Underneath it all, I thought I detected bullshit. How could a Yale Law-educated legislator enjoy molding his own public identity so explicitly around blindness? Did he not want, even if privately, to focus attention on the record-shattering money he was raising or the polls he was topping? Did he not feel somehow minimized? With a mix of curiosity and distaste, I performed one more search: for his phone number.

Continue reading Stump Speech: A Blind Journalist Talks with a Blind Politician

On Being Who I Am: My Life as a Tall Blind Woman

This is the first installment of LightHouse Interpoint — the new weekly literary supplement from LightHouse for the Blind. It also marks the start of ‘A Month of Blind Women,’ a four-part essay series that will also appear on The Toast.

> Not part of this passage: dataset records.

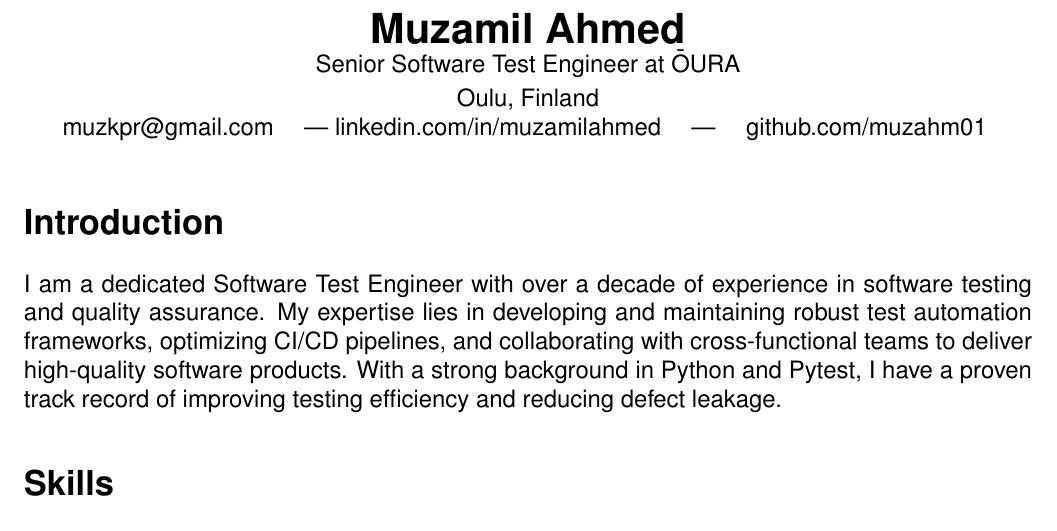
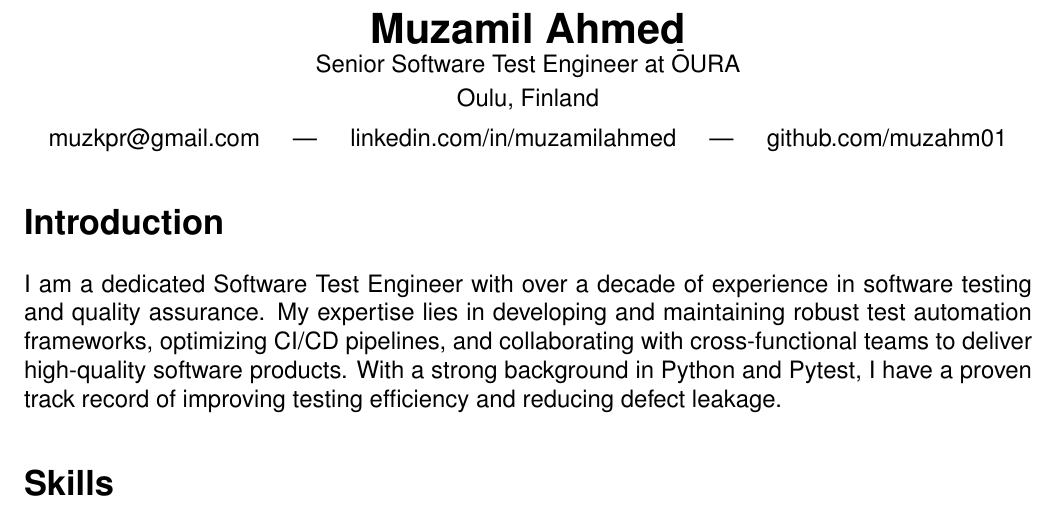
Before and after one commit to muzahm01/cv, a LaTeX CV (cv.tex): part of page 1 of 3, cut so that both start at the same text. Compiled offline with pdfLaTeX.

Commit message:
fix spacing between contact details

```diff
--- a/cv.tex
+++ b/cv.tex
@@ -26,9 +26,10 @@
     Senior Software Test Engineer at ŌURA \\
     \vspace{0.1cm}
     Oulu, Finland \\
-    \href{mailto:muzkpr@gmail.com}{muzkpr@gmail.com} \quad |
-    \href{https://linkedin.com/in/muzamilahmed}{linkedin.com/in/muzamilahmed} \quad | \quad \href{https://github.com/muzahm01}{github.com/muzahm01}
     \vspace{0.2cm}
+    \href{mailto:muzkpr@gmail.com}{muzkpr@gmail.com} \hspace{10pt} | \hspace{10pt}
+    \href{https://linkedin.com/in/muzamilahmed}{linkedin.com/in/muzamilahmed} \hspace{10pt} | \hspace{10pt}
+    \href{https://github.com/muzahm01}{github.com/muzahm01}
 \end{center}
 
 \section*{Introduction}\label{introduction}
```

Image of a Paris Taxi Cab

By Georgina Kleege

When I was about nineteen, I got into a cab in Paris and the driver commented on my height. This was not unusual; I am tall, have always been tall, and was accustomed to people commenting on it. But then the taxi driver told me that in Sweden they have an operation to fix that.

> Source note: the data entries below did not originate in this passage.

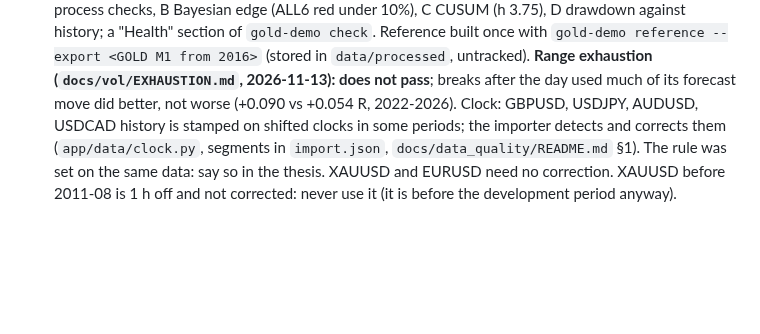
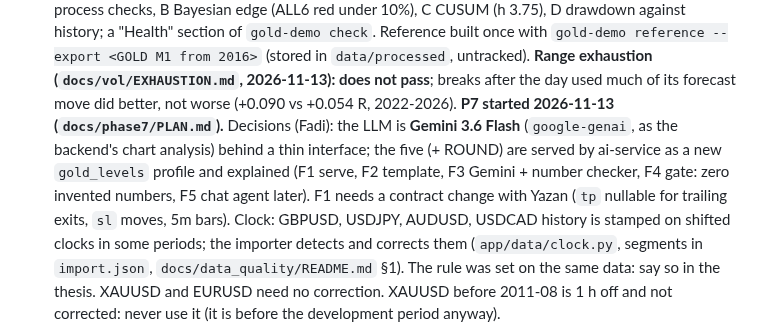
Before and after one commit to yazan-alsamman/ai-trading-analysis-system, a Markdown page: ai-service/CLAUDE.md, the part around the change. Rendered like a GitHub page; blank space fills up the shorter version.

Commit message:
AI service: P7 plan, Gemini 3.6 Flash, serve and explain the five
Co-Authored-By: Claude Opus 5.5 <noreply@anthropic.com>

```diff
--- a/ai-service/CLAUDE.md
+++ b/ai-service/CLAUDE.md
@@ -263,6 +263,11 @@ against history; a "Health" section of `gold-demo check`. Reference built once w
 reference --export <GOLD M1 from 2016>` (stored in `data/processed`, untracked).
 **Range exhaustion (`docs/vol/EXHAUSTION.md`, 2026-11-13): does not pass**; breaks after the day used
 much of its forecast move did better, not worse (+0.090 vs +0.054 R, 2022-2026).
+**P7 started 2026-11-13 (`docs/phase7/PLAN.md`).** Decisions (Fadi): the LLM is **Gemini 3.6 Flash**
+(`google-genai`, as the backend's chart analysis) behind a thin interface; the five (+ ROUND) are
+served by ai-service as a new `gold_levels` profile and explained (F1 serve, F2 template, F3 Gemini +
+number checker, F4 gate: zero invented numbers, F5 chat agent later). F1 needs a contract change
+with Yazan (`tp` nullable for trailing exits, `sl` moves, 5m bars).
 Clock: GBPUSD, USDJPY, AUDUSD, USDCAD history is stamped on shifted clocks in some periods;
 the importer detects and corrects them (`app/data/clock.py`, segments in `import.json`,
 `docs/data_quality/README.md` §1). The rule was set on the same data: say so in the thesis.
```
Also changed, not shown: 1 other file.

“To fix what?” My French is good, but the reference to Sweden caught me off guard.

“Your height,” he said. What they did, he explained, was to cut out a section of the thigh bone, just a few centimeters. Then they’d pin the bones together and sew up the leg, and I’d be good as new, only shorter.

I should have let it go at that; should have said, “Sounds great. I’ll pack my bags and leave tomorrow.” But I was too stunned to let it go. “If they cut out part of my thigh, my calf will be disproportionately long,” I said.

“So they can take a piece out of the calf bone, too,” he said. “Then they could take a little bit out of each arm bone, and remove a couple of vertebra as well.”

I was fascinated and horrified. In my mind’s ear I could hear the sharp, metallic clink as small sections of my bones dropped one by one into a stainless steel receptacle, to the accompaniment of the melodic but muted commentary of my Swedish surgeons.

And why Sweden? I wondered. At the time, Sweden was universally associated with sex change operations, so perhaps it was natural for the taxi driver to assume that the Swedes would be able to handle this comparatively simple dissection and reassembly job. But the Swedes are, on average, tall people, certainly taller than the French, so is it likely that the Swedes would come up with an operation for a physical condition they would not define as abnormal?

I snapped out of it. “They can’t do that,” I said. “They can’t remove parts of your spine for cosmetic reasons. And anyway, even if they could, that would make my ribs too close together, and my inner organs would get all squashed. And when they sewed me back up there would be too much skin. I’d be all lumpy.”

“It would smooth out,” he assured me. “Anyway, the point is not to be in proportion. The point is to stop being so tall.”

Continue reading On Being Who I Am: My Life as a Tall Blind Woman